Did you know that January is Focus on Fiber Month? The purpose of this month is to spread awareness of the importance fiber for your daily nutrient consumption. Fiber is a type of carbohydrate that our bodies cannot digest. It’s purpose is to help regulate our bowel movements, to keep us satisfied between meals, and to help keep our energy levels stable throughout the day. Research has shown that increased fiber can also help prevent several chronic diseases such as diabetes, diverticular diseases, colon cancers, and heart disease.
There are two types of fiber: soluble, and insoluble. Soluble fiber is found in fruits, beans, oatmeal, and lentils. This can be very helpful for curbing appetite cravings and trying to maintain or lose weight. It can also help lower our cholesterol levels overtime. Insoluble fiber is found in fruits with skin, vegetables, and whole grains. Insoluble fiber helps regulate bowel motility. It is recommended that adults have 25-32 grams of fiber per day. Eating fiber and drinking plenty of water can get you on the right track to a healthy digestive system!
Did you Know?
- Constipation is the most reported gastrointestinal complaint in the U.S, and can easily be remedied by increasing fiber each day.
- The average American consumes 10-15 grams of fiber per day (only half of what is needed)!
- Just one cup of oatmeal and an apple can provide 25% of daily fiber needs.
Tips for Increasing Fiber:
- Choose brown rice over white rice.
- Choose breads with “whole grain” in the ingredient list.
- Make half of your plate fruits and vegetables at meals.
- Eat the skin on baked potatoes.
- Have oatmeal with fruit in the morning for breakfast.
- Add beans like kidney beans or chickpeas to tomato sauces, soups, or chili.

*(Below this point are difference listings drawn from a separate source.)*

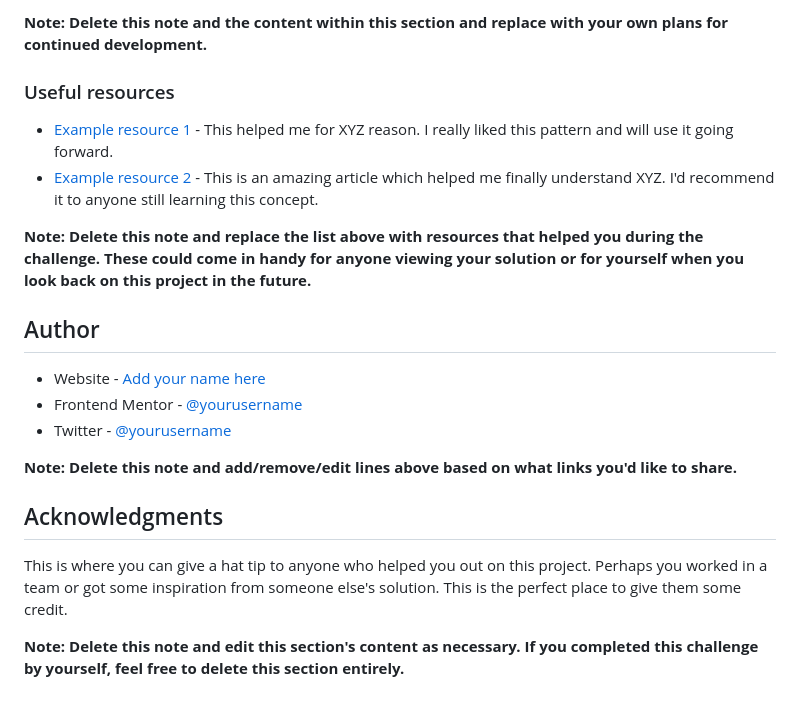
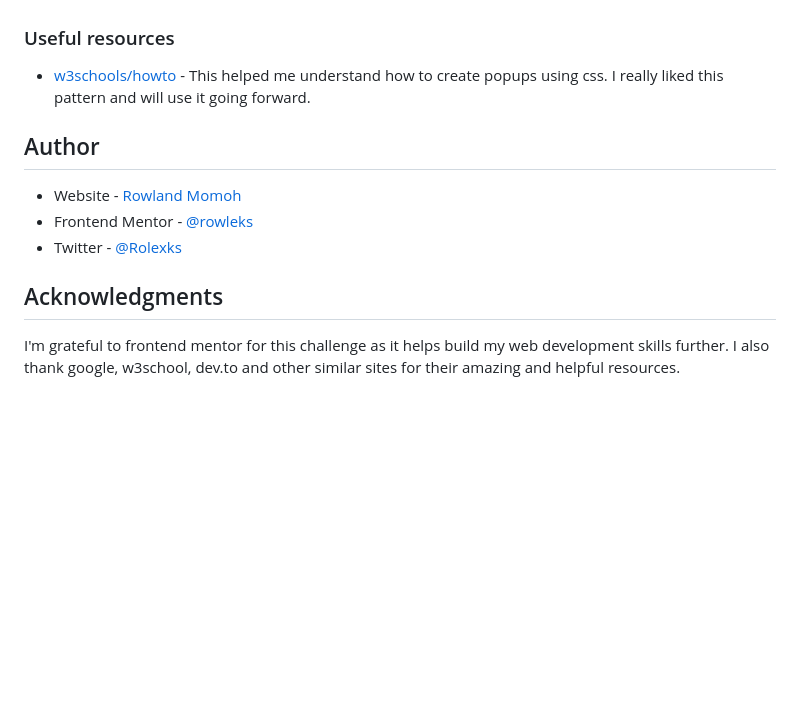
Before and after one commit to rowleks/FE-article-preview, a Markdown page: README-template.md, the part around the change printed below. Drawn GitHub-style; blank space fills up the shorter version.

```diff
--- a/README-template.md
+++ b/README-template.md
@@ -89,23 +77,17 @@ Use this section to outline areas that you want to continue focusing on in futur
 
-**Note: Delete this note and the content within this section and replace with your own plans for continued development.**
 
 ### Useful resources
 
-- [Example resource 1](https://www.example.com) - This helped me for XYZ reason. I really liked this pattern and will use it going forward.
-- [Example resource 2](https://www.example.com) - This is an amazing article which helped me finally understand XYZ. I'd recommend it to anyone still learning this concept.
+- [w3schools/howto](https://www.w3schools.com/howto/tryit.asp?filename=tryhow_js_popup) - This helped me understand how to create popups using css. I really liked this pattern and will use it going forward.
 
-**Note: Delete this note and replace the list above with resources that helped you during the challenge. These could come in handy for anyone viewing your solution or for yourself when you look back on this project in the future.**
 
 ## Author
 
-- Website - [Add your name here](https://www.your-site.com)
-- Frontend Mentor - [@yourusername](https://www.frontendmentor.io/profile/yourusername)
-- Twitter - [@yourusername](https://www.twitter.com/yourusername)
+- Website - [Rowland Momoh](https://rowland-momoh.netlify.app/://www.your-site.com)
+- Frontend Mentor - [@rowleks](https://www.frontendmentor.io/profile/rowleks)
+- Twitter - [@Rolexks](https://x.com/Rolexks)
 
-**Note: Delete this note and add/remove/edit lines above based on what links you'd like to share.**
 
 ## Acknowledgments
 
-This is where you can give a hat tip to anyone who helped you out on this project. Perhaps you worked in a team or got some inspiration from someone else's solution. This is the perfect place to give them some credit.
-
-**Note: Delete this note and edit this section's content as necessary. If you completed this challenge by yourself, feel free to delete this section entirely.**
+I'm grateful to frontend mentor for this challenge as it helps build my web development skills further. I also thank google, w3school, dev.to and other similar sites for their amazing and helpful resources.
```
Also changed, not shown: other parts of README-template.md (+22 -34 lines), assets/fe-mentor-article-component.png (added), 1 other file.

Sources: Harvard School of Public Health Website. LifeWork Strategies EAP, and Adventist HealthCare. The Health Tip of the Week is for educational purposes only. For medical advice, consult your physician. Feel free to copy and distribute this health resource.